=== Material for the task ===
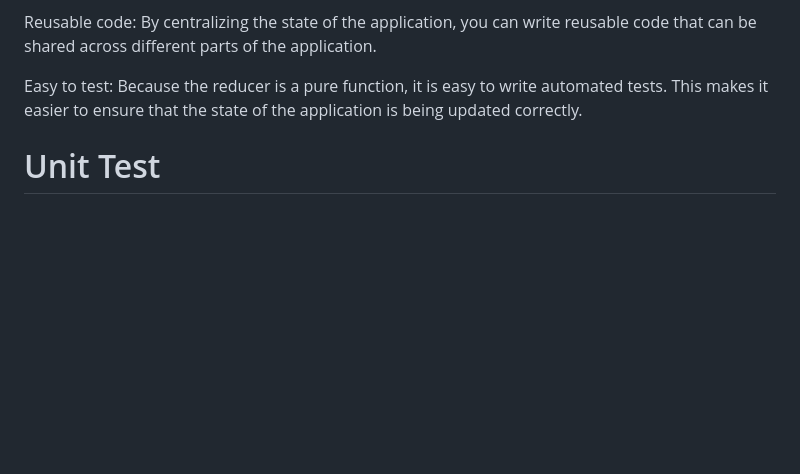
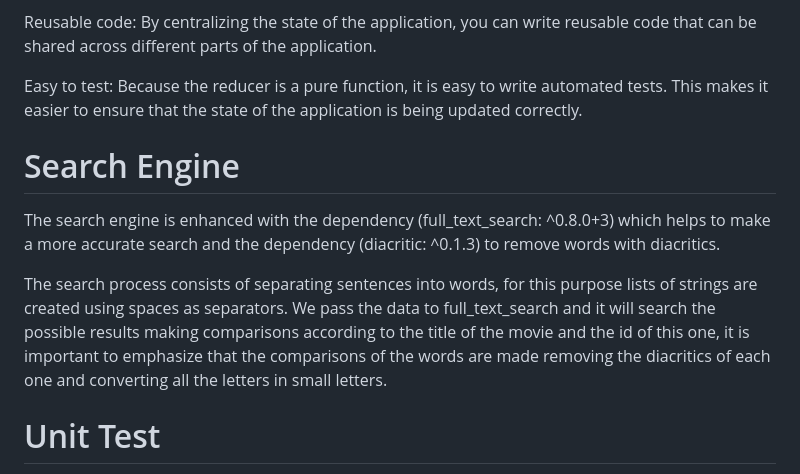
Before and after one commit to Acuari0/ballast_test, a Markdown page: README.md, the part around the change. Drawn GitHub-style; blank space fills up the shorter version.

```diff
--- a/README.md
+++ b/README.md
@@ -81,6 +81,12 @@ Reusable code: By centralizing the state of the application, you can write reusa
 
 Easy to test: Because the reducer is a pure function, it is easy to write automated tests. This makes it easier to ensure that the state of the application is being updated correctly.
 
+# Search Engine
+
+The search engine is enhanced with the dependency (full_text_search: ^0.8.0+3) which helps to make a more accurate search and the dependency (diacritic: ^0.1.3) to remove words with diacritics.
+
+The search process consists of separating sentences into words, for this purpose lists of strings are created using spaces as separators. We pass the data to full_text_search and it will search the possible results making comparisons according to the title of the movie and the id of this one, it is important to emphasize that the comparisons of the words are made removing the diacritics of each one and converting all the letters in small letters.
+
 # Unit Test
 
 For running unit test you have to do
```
===
What is expected =>
Within the records above, count the lines that contain "state" and give only that number.

Written solution =>
2